» **Material to process**
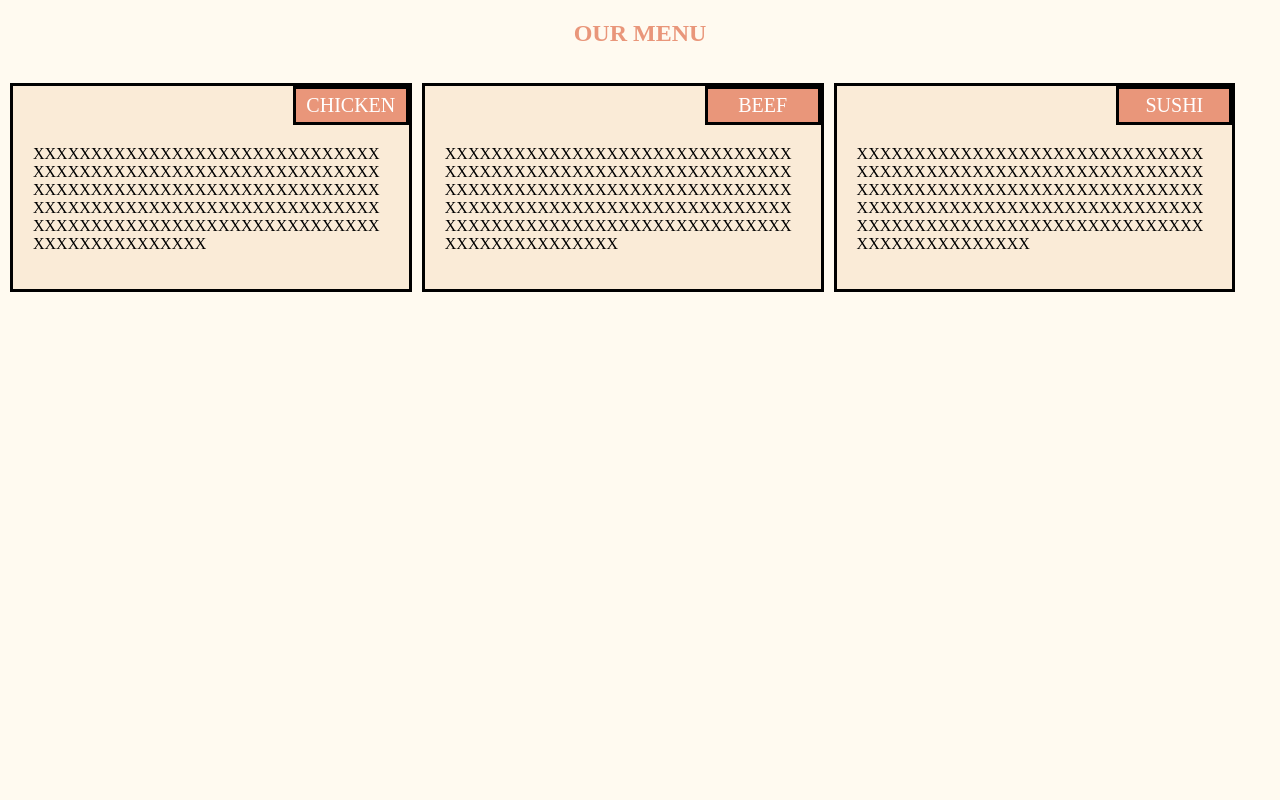
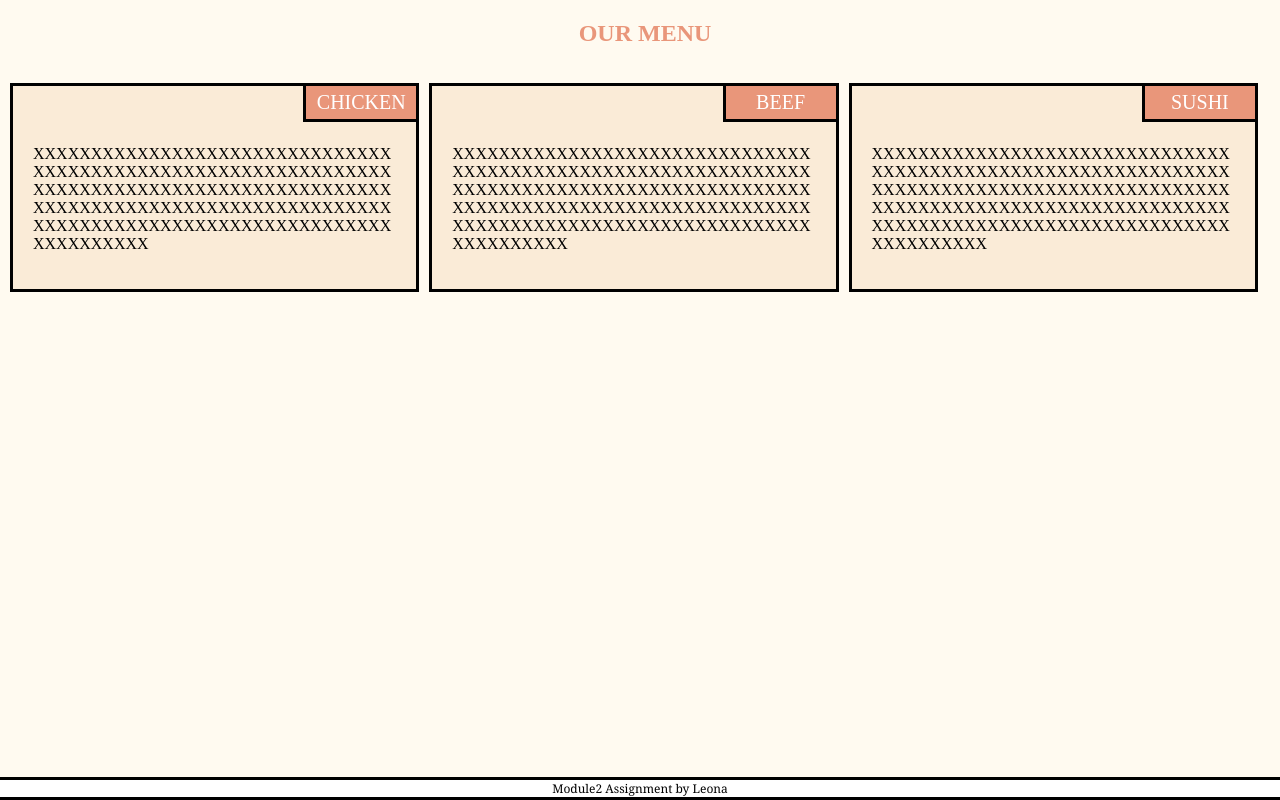
Before and after one commit to LeonaLei0921/WebDesignLearning_Test, a plain HTML site: page module2_solution/index.html in a window 1280 px wide. Drawn offline with Linux system fonts and the light colour scheme.

Commit message:
Module2 Assignment

```diff
--- a/module2_solution/css/style.css
+++ b/module2_solution/css/style.css
@@ -1,9 +1,12 @@
 body{
-	box-sizing:margin-box;
 	background-color:#FFFAF0;
+	margin:0;
+	padding:0;
+}
+
+.container{
+	box-sizing:border-box;
 	margin-left:10px;
-	margin-right:10px;
-	padding:0;
 }
 
 h1{
@@ -14,7 +17,6 @@ h1{
 	text-align:center;
 }
 
-div
 .name{
 	width:100px;
 	font-size:20px;
@@ -27,6 +29,11 @@ div
 	margin:0px;
 }
 
+.name{
+	position:relative;
+	bottom:2.7px;
+	left:3px;
+}
 
 
 .menu{
@@ -47,7 +54,7 @@ div
 		border: 3px solid black;
 		background-color:#FAEBD7;
 		margin:20px 10px 10px 10px;
-		width:calc(33% - 20px);
+		width:calc(33.33% - 20px);
 	}
 }
 
@@ -85,3 +92,17 @@ div
 	word-wrap: break-word;
 	padding:20px;
 }
+
+footer{
+	position:fixed;
+	bottom: 0px;
+	margin-left:0px;
+	margin-right:0px;
+	width: 100%;
+	font-family:Georgia, serif;;
+	font-size: 12px;
+	text-align:center;
+	background-color: white;
+	border-top:3px solid black;
+	border-bottom:3px solid black;
+}
--- a/module2_solution/index.html
+++ b/module2_solution/index.html
@@ -7,6 +7,7 @@
 	<link rel="stylesheet" href="css/style.css">
 </head>
 <body>
+	<div class="container">
 		<h1>OUR MENU</h1>
 		<div class="menu">
 			<div class="cl-lg-4 cl-md-6 cl-sm-12">
@@ -22,5 +23,7 @@
 				<p class="intro">XXXXXXXXXXXXXXXXXXXXXXXXXXXXXXXXXXXXXXXXXXXXXXXXXXXXXXXXXXXXXXXXXXXXXXXXXXXXXXXXXXXXXXXXXXXXXXXXXXXXXXXXXXXXXXXXXXXXXXXXXXXXXXXXXXXXXXXXXXXXXXXXXXXXXXXXXXXXXXXXXXXXX</p>
 			</div>
 		</div>
+	</div>
+	<footer>Module2 Assignment by Leona</footer>
 </body>
 </html>
```
Lines whose indentation alone changed are shown as unchanged.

» **What you will do**
Pictures are not part of the copy; output everything else in the records exactly.

» **Your response**
Before and after one commit to LeonaLei0921/WebDesignLearning_Test, a plain HTML site: page module2_solution/index.html in a window 1280 px wide. Drawn offline with Linux system fonts and the light colour scheme.

Commit message:
Module2 Assignment

```diff
--- a/module2_solution/css/style.css
+++ b/module2_solution/css/style.css
@@ -1,9 +1,12 @@
 body{
-	box-sizing:margin-box;
 	background-color:#FFFAF0;
+	margin:0;
+	padding:0;
+}
+
+.container{
+	box-sizing:border-box;
 	margin-left:10px;
-	margin-right:10px;
-	padding:0;
 }
 
 h1{
@@ -14,7 +17,6 @@ h1{
 	text-align:center;
 }
 
-div
 .name{
 	width:100px;
 	font-size:20px;
@@ -27,6 +29,11 @@ div
 	margin:0px;
 }
 
+.name{
+	position:relative;
+	bottom:2.7px;
+	left:3px;
+}
 
 
 .menu{
@@ -47,7 +54,7 @@ div
 		border: 3px solid black;
 		background-color:#FAEBD7;
 		margin:20px 10px 10px 10px;
-		width:calc(33% - 20px);
+		width:calc(33.33% - 20px);
 	}
 }
 
@@ -85,3 +92,17 @@ div
 	word-wrap: break-word;
 	padding:20px;
 }
+
+footer{
+	position:fixed;
+	bottom: 0px;
+	margin-left:0px;
+	margin-right:0px;
+	width: 100%;
+	font-family:Georgia, serif;;
+	font-size: 12px;
+	text-align:center;
+	background-color: white;
+	border-top:3px solid black;
+	border-bottom:3px solid black;
+}
--- a/module2_solution/index.html
+++ b/module2_solution/index.html
@@ -7,6 +7,7 @@
 	<link rel="stylesheet" href="css/style.css">
 </head>
 <body>
+	<div class="container">
 		<h1>OUR MENU</h1>
 		<div class="menu">
 			<div class="cl-lg-4 cl-md-6 cl-sm-12">
@@ -22,5 +23,7 @@
 				<p class="intro">XXXXXXXXXXXXXXXXXXXXXXXXXXXXXXXXXXXXXXXXXXXXXXXXXXXXXXXXXXXXXXXXXXXXXXXXXXXXXXXXXXXXXXXXXXXXXXXXXXXXXXXXXXXXXXXXXXXXXXXXXXXXXXXXXXXXXXXXXXXXXXXXXXXXXXXXXXXXXXXXXXXXX</p>
 			</div>
 		</div>
+	</div>
+	<footer>Module2 Assignment by Leona</footer>
 </body>
 </html>
```
Lines whose indentation alone changed are shown as unchanged.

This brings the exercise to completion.